_Action item_. Below are some records; copy each line in them that contains "empty".

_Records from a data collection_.
- - - -

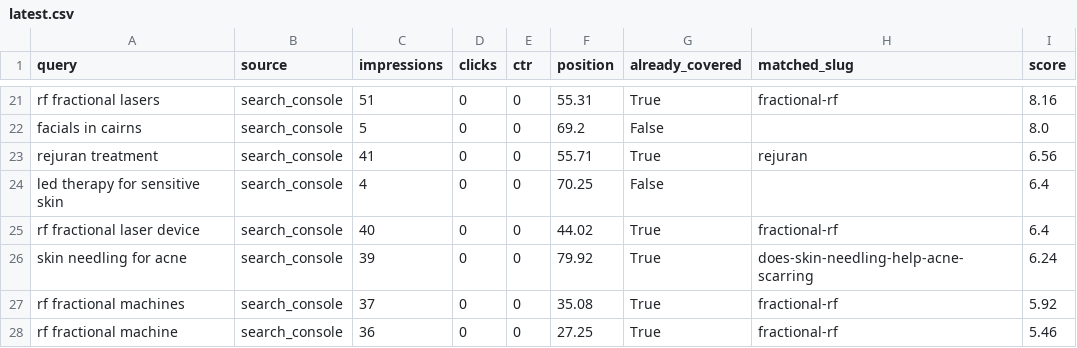
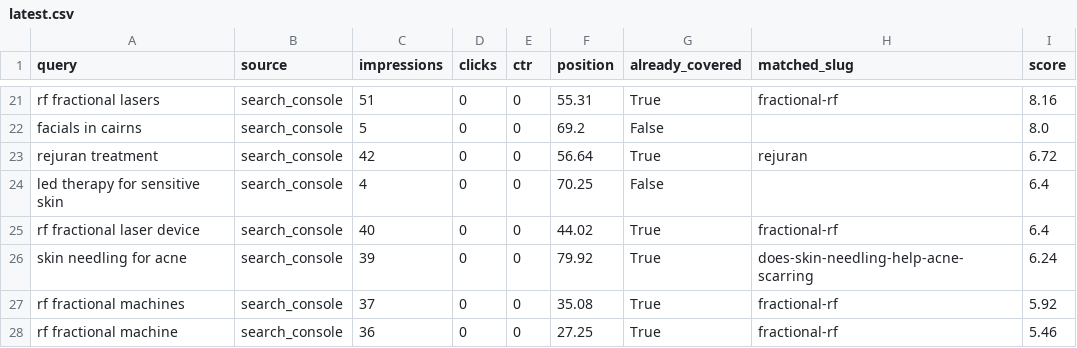
Before and after one commit to angelarogan/cairnsskin, a CSV file: reports/latest.csv, drawn as a sheet; only a part is shown, gaps mark what is left out; the diff covers the shown part only.

```diff
--- a/reports/latest.csv
+++ b/reports/latest.csv
@@ -22,3 +22,3 @@ rf fractional lasers,search_console,51,0,0,55.31,True,fractional-rf,8.16
 facials in cairns,search_console,5,0,0,69.2,False,,8.0
-rejuran treatment,search_console,41,0,0,55.71,True,rejuran,6.56
+rejuran treatment,search_console,42,0,0,56.64,True,rejuran,6.72
 led therapy for sensitive skin,search_console,4,0,0,70.25,False,,6.4
```
Also changed, not shown: 7 added rows, 7 removed rows and 7 edited cells elsewhere in this file, 4 other files.
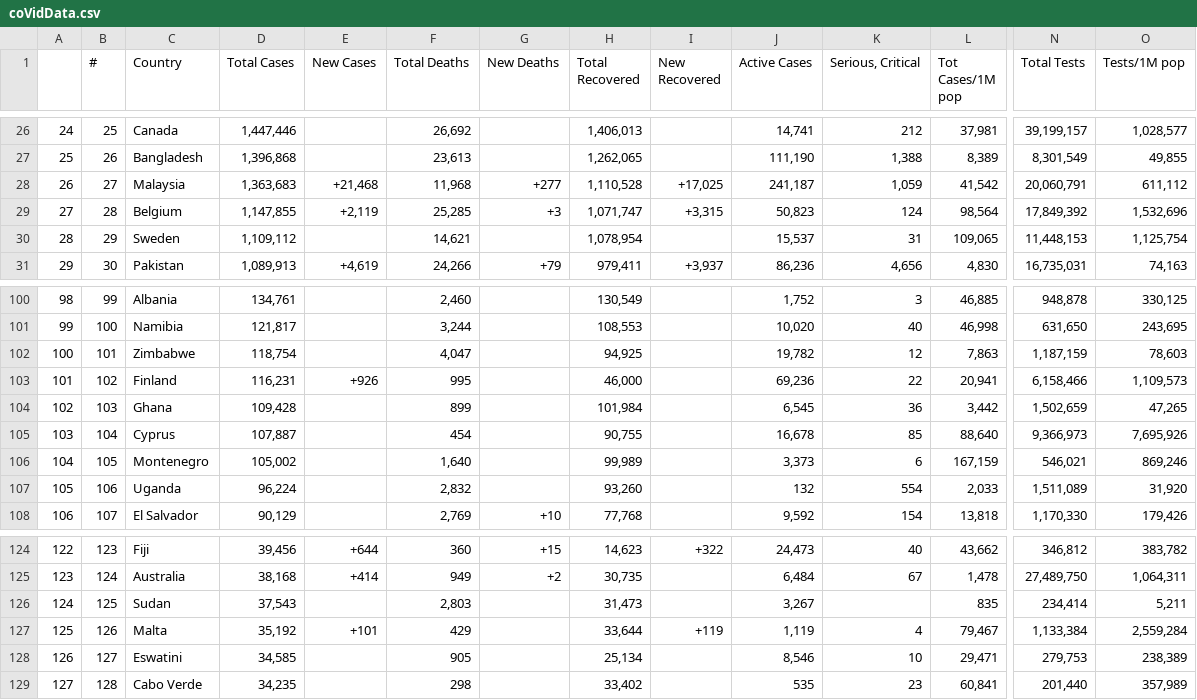
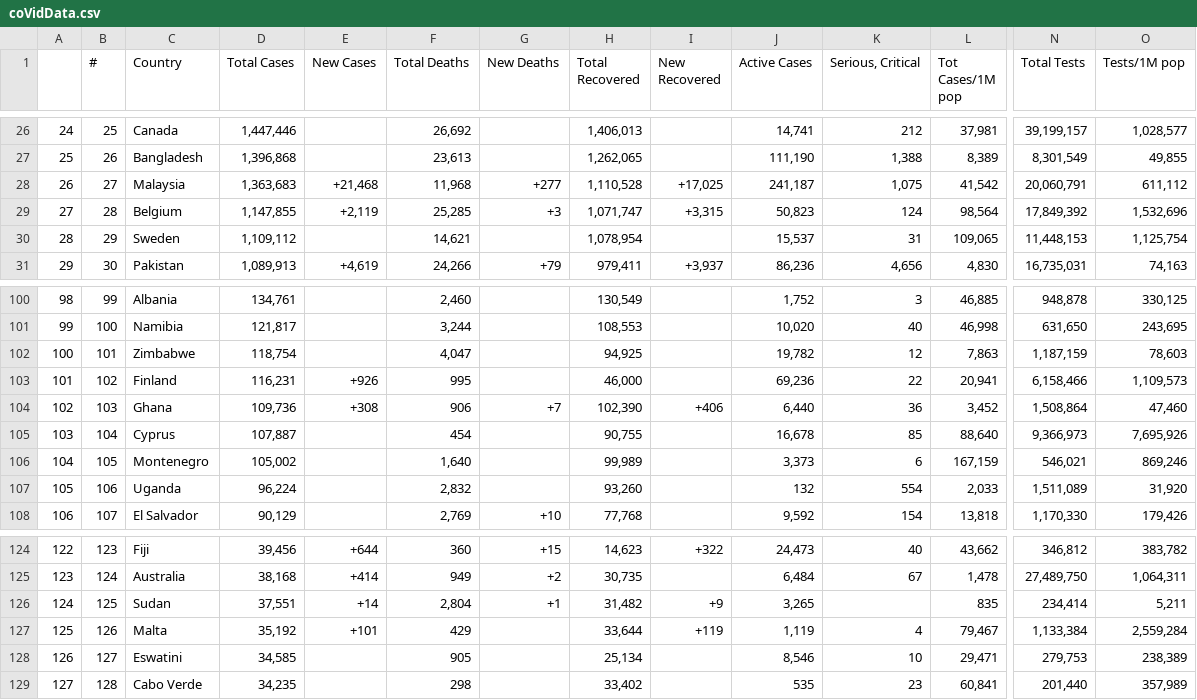
Before and after one commit to AirmanKolberg/CoVid-WorldOMeter-API, a CSV file: coVidData.csv, drawn as a sheet; only a part is shown, gaps mark what is left out; the diff covers the shown part only; the diff names each change by its address in the sheet, - before the commit and + after, or states it on an @@ line.

```diff
--- a/coVidData.csv
+++ b/coVidData.csv
-K28 (Serious, Critical): 1,059
+K28 (Serious, Critical): 1,075
-D104 (Total Cases): 109,428
+D104 (Total Cases): 109,736
-E104 (New Cases): (empty)
+E104 (New Cases): +308
-F104 (Total Deaths): 899
+F104 (Total Deaths): 906
-G104 (New Deaths): (empty)
+G104 (New Deaths): +7
-H104 (Total Recovered): 101,984
+H104 (Total Recovered): 102,390
-I104 (New Recovered): (empty)
+I104 (New Recovered): +406
-J104 (Active Cases): 6,545
+J104 (Active Cases): 6,440
-L104 (Tot Cases/1M pop): 3,442
+L104 (Tot Cases/1M pop): 3,452
-N104 (Total Tests): 1,502,659
+N104 (Total Tests): 1,508,864
-O104 (Tests/1M pop): 47,265
+O104 (Tests/1M pop): 47,460
-D126 (Total Cases): 37,543
+D126 (Total Cases): 37,551
-E126 (New Cases): (empty)
+E126 (New Cases): +14
-F126 (Total Deaths): 2,803
+F126 (Total Deaths): 2,804
-G126 (New Deaths): (empty)
+G126 (New Deaths): +1
-H126 (Total Recovered): 31,473
+H126 (Total Recovered): 31,482
-I126 (New Recovered): (empty)
+I126 (New Recovered): +9
-J126 (Active Cases): 3,267
+J126 (Active Cases): 3,265
```
Also changed, not shown: 33 edited cells elsewhere in this file.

- - - -

_Reply to the exercise_.
-E104 (New Cases): (empty)
-G104 (New Deaths): (empty)
-I104 (New Recovered): (empty)
-E126 (New Cases): (empty)
-G126 (New Deaths): (empty)
-I126 (New Recovered): (empty)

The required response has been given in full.